If you’re a makeup addict like me, your bathroom counter must be spilling over with far too many products: lipsticks, eyeshadows, shimmer and bronzer, makeup brushes, foundation… Half your makeup routine is spent rummaging through your collection for the pink lipstick you know you have (somewhere), or frantically trying to remember where you put your favorite Nars Blush in Orgasm.
Here are tips on how to organize your makeup so you can find products easily (and prevent those messy, and expensive, spills!)
Check your stash to see if your makeup needs to be thrown away. In general it’s best to throw away mascara after 3 months, lipstick and foundation after one year, and eyeshadow after two years.
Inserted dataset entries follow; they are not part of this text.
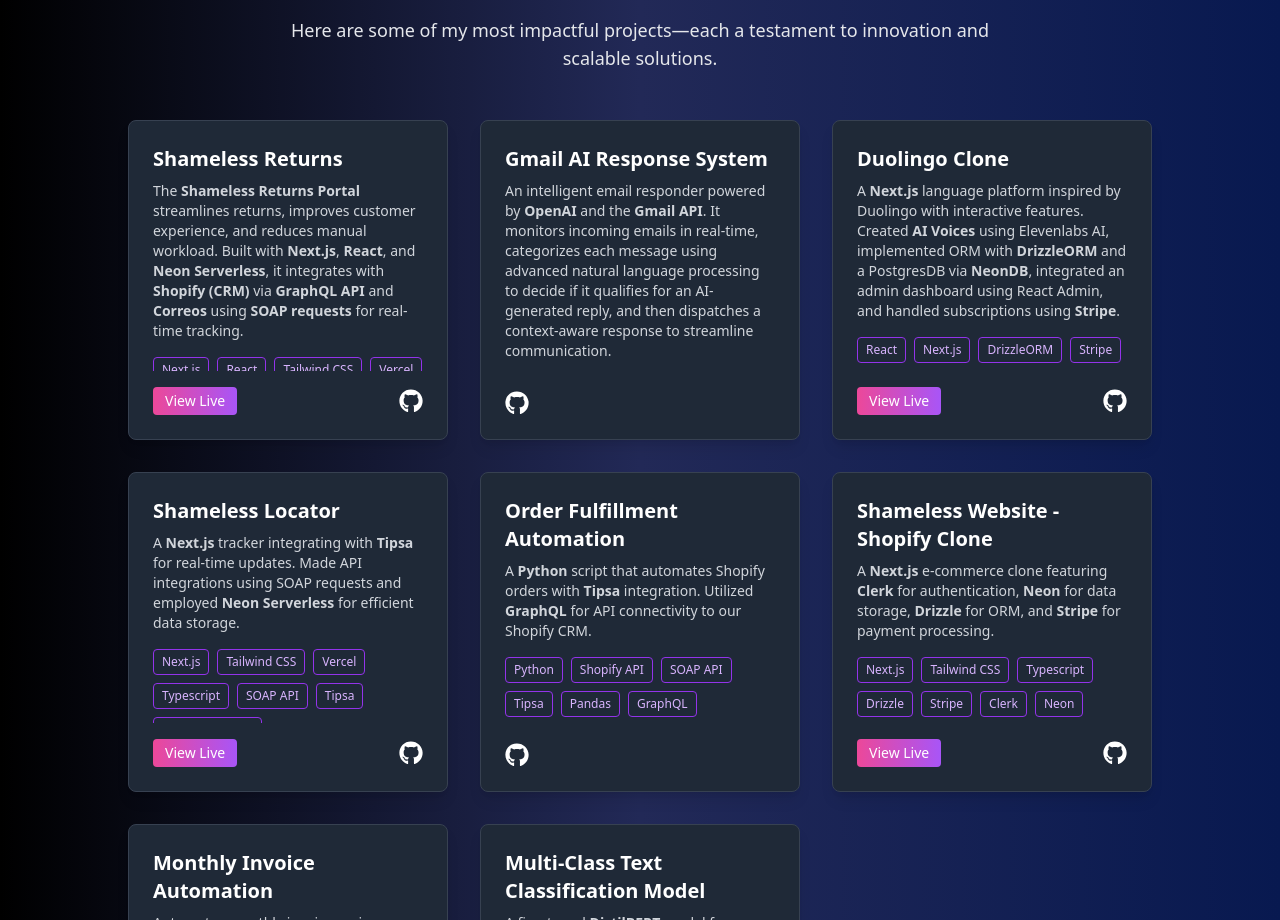
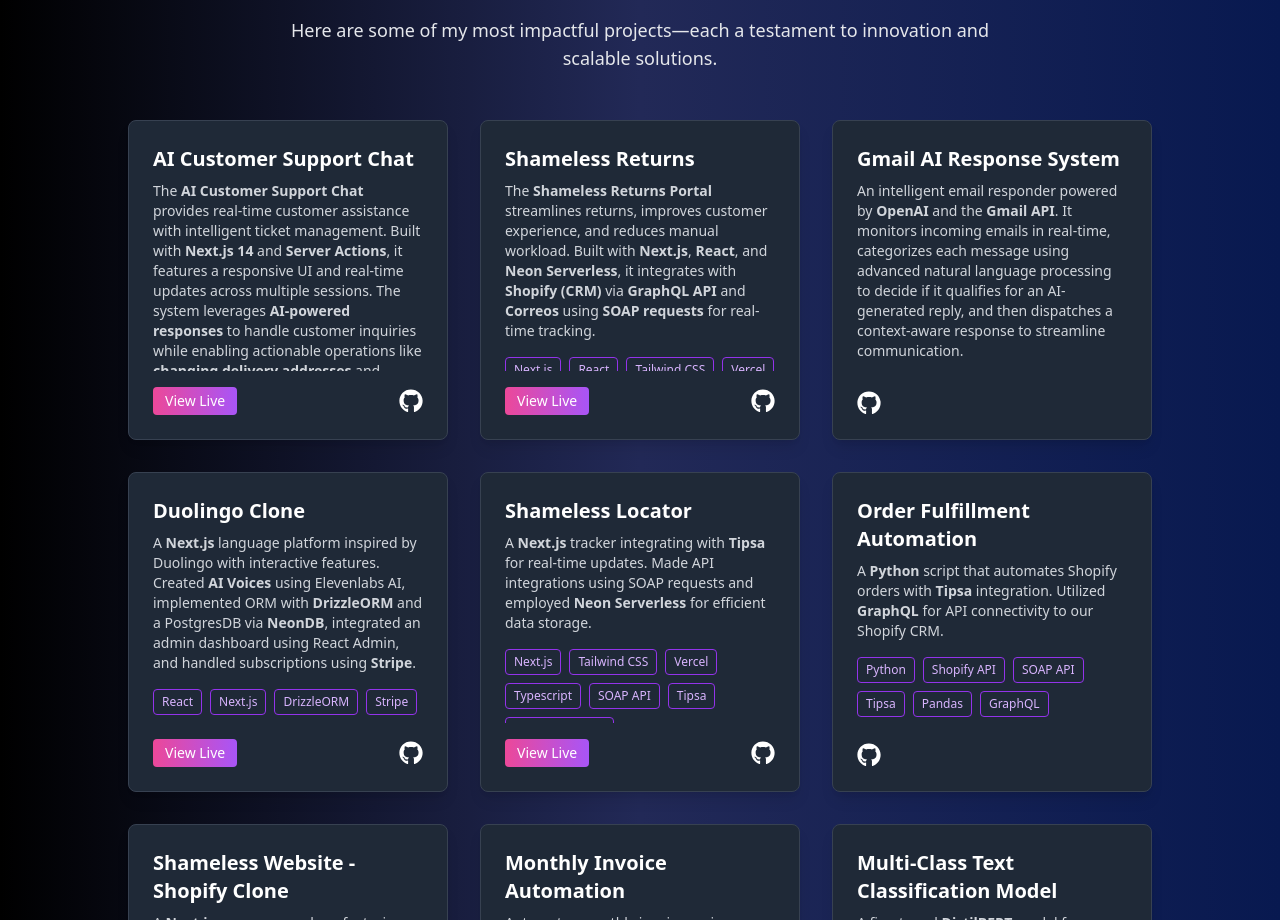
Before and after one commit to gericke98/portfolio, a Next.js app: page / in a window 1280 px wide. Shown: the part 2140-3060 px from the top of the page. Built offline with nearby package versions, Linux system fonts and the light colour scheme.

Commit message:
AI chatbot project

```diff
--- a/placeholder.ts
+++ b/placeholder.ts
@@ -32,6 +32,27 @@
 ];
 
 export const projects = [
+  {
+    name: "AI Customer Support Chat",
+    liveDemoLink: "https://ai-customer-support.vercel.app",
+    githubLink: "https://github.com/yourusername/ai-customer-support",
+    liveDemo: true,
+    description:
+      "The <strong>AI Customer Support Chat</strong> provides real-time customer assistance with intelligent ticket management. Built with <strong>Next.js 14</strong> and <strong>Server Actions</strong>, it features a responsive UI and real-time updates across multiple sessions. The system leverages <strong>AI-powered responses</strong> to handle customer inquiries while enabling actionable operations like <strong>changing delivery addresses</strong> and <strong>processing returns</strong>. It integrates with <strong>Shopify</strong> via <strong>GraphQL API</strong> to access order data and perform operations in real-time. Administrators can seamlessly take over conversations for complex issues while maintaining context.",
+    techStack: [
+      "OpenAI API",
+      "Shopify GraphQL API",
+      "Next.js",
+      "React",
+      "TypeScript",
+      "Tailwind CSS",
+      "Server Components",
+      "Server Actions",
+      "PostgreSQL",
+      "Drizzle ORM",
+      "Vercel",
+    ],
+  },
   {
     name: "Shameless Returns",
     liveDemoLink: "https://shameless-returns-web.vercel.app",
```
Read this article on how to check if your makeup has expired.
Sort your makeup
What’s your everyday makeup and what are the ones you use for special occasions? For example, I have a makeup bag where I put the colors I usually use for work, including my ‘lazy day’ palette of tinted moisturizer,concealer and cream blush that I can swipe on in two minutes and be ready to go. (Read more tips on makeup for busy women.) Shimmery, sparkly eyeshadows that I usually reserve for evening parties go into another box.
Get small containers
It’s annoying and time consuming to wade through a big box to find one small eyeliner pencil. If you store makeup in your drawer, use a cutlery tray to keep small items neatly organized (for example, all eye products like mascara and eyeliner in one section, and lip pencils and lip crayons in another).
Store brushes properly
I have a brush bag for my complete set of makeup brushes, but it can be a hassle to get it out just to get a foundation brush. So I keep the frequently used brushes within easy access, like in an old jar or mug, which I keep in front of the mirror. That way, I can also clean the brushes regularly—since they’re within easy reach, I can give them a quick swish after brushing my teeth or waiting for a mudmask to dry, etc.
Get a caddy
Keep a caddy for nail polish and other manicure and pedicure tools.
Photo from glamorizedskin.com
This reminds me… I really need to organize my makeup! Thanks for the tips
Goodnight Moon only seems simple. In fact it is a surprisingly complex text which relies on Freudian theories of childhood development. Parents and teachers who think it is a simple text about going to bed should first answer the question, whose room is this? Whose bed? These questions are addressed in Have a Carrot: Oedipal Theory and Symbolism in Margaret Wise Brown’s Runaway Bunny Trilogy, Look Again Press (2010).